An open channel is a non-commercial, advertisement-free, local or regional radio or TV channel that guarantees all citizens free and equal access to these electronic media.
For the purposes of programme production, the open channels provide studios and recording equipment, as well as technical and editorial advice. They form the platform for programmes produced by citizens themselves, but do not make any programmes of their own. In each case, the producers are also the programme organisers who are responsible for their content.
Open channels are generally operated by the state media authority, a charity association or a local support organisation. There are different models of institutional support.
The open channels disseminate their programmes via local and regional VHF frequencies (radio) and via local/regional cable networks (TV).
Non-commercial local radio and open channel are two models that are frequently confused. Both types are considered commercial broadcasting, operate on a local scale and are generally open-access. Neither of them features any advertising. Depending on the concept of the open channel, the programmes produced by citizens are transmitted either in succession (queue) or in accordance with a fixed transmission schedule upon the producer’s request. The employees of the open channel provide technical and editorial assistance, but there is no editorial supervision that entails vetting of the content.
For non-commercial local radio, responsibility lies with an editorial office. This office’s structure forms part of the channel concept and therefore differs from one initiative to the next. There is a fixed transmission schedule as with conventional radio.

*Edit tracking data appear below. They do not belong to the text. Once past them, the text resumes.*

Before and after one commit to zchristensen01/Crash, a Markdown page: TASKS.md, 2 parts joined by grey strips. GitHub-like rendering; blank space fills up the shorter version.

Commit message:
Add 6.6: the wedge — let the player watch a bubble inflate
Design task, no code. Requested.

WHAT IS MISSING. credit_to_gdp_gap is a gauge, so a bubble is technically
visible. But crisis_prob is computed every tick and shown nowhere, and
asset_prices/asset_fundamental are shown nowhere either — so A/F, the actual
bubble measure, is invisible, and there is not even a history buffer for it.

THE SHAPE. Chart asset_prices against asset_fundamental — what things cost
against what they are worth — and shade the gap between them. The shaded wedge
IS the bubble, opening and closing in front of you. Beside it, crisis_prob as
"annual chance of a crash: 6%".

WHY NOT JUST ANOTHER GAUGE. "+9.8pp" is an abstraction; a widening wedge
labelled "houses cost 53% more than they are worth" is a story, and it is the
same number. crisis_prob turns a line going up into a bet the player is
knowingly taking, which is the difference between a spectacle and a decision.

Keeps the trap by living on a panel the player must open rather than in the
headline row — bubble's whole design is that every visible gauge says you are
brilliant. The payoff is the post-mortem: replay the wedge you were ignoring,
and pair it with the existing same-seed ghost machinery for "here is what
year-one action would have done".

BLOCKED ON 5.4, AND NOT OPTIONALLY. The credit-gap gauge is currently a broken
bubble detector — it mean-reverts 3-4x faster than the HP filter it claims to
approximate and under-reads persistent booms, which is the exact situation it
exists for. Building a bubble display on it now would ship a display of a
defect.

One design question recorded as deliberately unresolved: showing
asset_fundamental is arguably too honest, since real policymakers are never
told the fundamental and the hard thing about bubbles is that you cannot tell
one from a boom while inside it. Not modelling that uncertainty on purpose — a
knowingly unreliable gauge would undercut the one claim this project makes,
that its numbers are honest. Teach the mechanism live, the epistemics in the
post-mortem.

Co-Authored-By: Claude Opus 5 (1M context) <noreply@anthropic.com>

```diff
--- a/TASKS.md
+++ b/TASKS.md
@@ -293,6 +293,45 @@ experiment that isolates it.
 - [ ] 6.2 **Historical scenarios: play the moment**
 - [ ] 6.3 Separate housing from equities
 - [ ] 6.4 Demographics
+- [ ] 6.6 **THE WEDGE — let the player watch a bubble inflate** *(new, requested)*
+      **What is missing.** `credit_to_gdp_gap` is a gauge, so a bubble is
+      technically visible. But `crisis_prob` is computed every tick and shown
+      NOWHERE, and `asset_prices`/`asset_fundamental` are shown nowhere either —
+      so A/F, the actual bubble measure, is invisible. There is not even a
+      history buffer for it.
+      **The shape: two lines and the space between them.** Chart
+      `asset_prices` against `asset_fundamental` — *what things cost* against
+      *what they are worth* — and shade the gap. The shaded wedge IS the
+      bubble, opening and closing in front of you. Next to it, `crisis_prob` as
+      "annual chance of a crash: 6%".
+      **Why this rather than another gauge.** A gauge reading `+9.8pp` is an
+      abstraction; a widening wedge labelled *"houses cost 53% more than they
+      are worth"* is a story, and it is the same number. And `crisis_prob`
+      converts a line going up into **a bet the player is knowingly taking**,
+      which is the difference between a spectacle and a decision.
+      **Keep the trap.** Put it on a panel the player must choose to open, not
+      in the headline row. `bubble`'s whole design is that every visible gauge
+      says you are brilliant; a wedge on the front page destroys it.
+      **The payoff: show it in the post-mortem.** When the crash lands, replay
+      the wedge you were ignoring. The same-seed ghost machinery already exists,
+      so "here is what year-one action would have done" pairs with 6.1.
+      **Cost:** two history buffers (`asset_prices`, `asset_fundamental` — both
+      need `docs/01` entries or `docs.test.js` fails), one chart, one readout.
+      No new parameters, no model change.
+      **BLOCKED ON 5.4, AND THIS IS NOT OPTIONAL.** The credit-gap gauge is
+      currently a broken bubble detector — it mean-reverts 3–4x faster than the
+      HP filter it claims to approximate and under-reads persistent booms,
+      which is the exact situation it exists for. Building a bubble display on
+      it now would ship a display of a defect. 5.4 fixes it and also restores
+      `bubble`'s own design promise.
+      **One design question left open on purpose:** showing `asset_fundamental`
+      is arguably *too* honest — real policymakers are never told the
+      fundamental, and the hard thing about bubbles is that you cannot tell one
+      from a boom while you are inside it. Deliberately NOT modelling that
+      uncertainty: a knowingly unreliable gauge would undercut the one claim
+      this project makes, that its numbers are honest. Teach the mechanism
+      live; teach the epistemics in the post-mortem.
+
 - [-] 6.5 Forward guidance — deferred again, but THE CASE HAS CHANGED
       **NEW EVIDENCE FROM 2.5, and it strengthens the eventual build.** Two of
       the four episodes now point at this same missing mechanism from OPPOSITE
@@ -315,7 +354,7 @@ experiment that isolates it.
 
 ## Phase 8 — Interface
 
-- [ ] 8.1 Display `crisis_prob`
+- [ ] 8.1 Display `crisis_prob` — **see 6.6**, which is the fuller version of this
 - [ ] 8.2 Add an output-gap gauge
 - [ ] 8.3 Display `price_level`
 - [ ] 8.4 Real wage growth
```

The difference in comparison to the commercial or public service broadcasting channels is that non-commercial radio is more accessible and that volunteers produce the output in collaboration with a small team of editorial staff. The music selection is not determined by record labels.
"Bürgerrundfunk" (community radio)
In the German model of "Bürgerrundfunk", open channel elements (participation, openness) and non-commercial radio elements (information remit) merge within one organisation. Such community radio channels are intended to both complement local and regional coverage and provide open, non-discriminatory access to broadcasting for all citizens in the catchment area, thereby offering opportunities for imparting media literacy. The remits described above can be found in different federal States without them being explicitly enshrined either in media legislation or an organisational structure. In Lower Saxony, this model has been legally enshrined since 2001.
University students can capitalise on their involvement in university radio to gain journalistic skills in the production of programme content or in handling live broadcasting. However, the learning opportunities offered by a campus radio station extend far beyond acquiring purely technical skills. Alongside the work relating directly to producing radio programmes, students gain competences in many other areas such as office organisation, editorial management, PR activities, managing website content, compiling playlists and maintaining contact with the music industry.
German vocational channels ("Aus- und Fortbildungskanäle")
These channels pursue two goals: providing opportunities to acquire skills and qualifications to aspiring journalists and imparting media literacy. Depending on their focus, these channels resemble open channels or university radio in their activities.
School radio enables forms or groups of pupils to publish content or manage regular programme blocks. Generally, school radio channels broadcast during break time. There are also some audio platforms dedicated to school radio projects.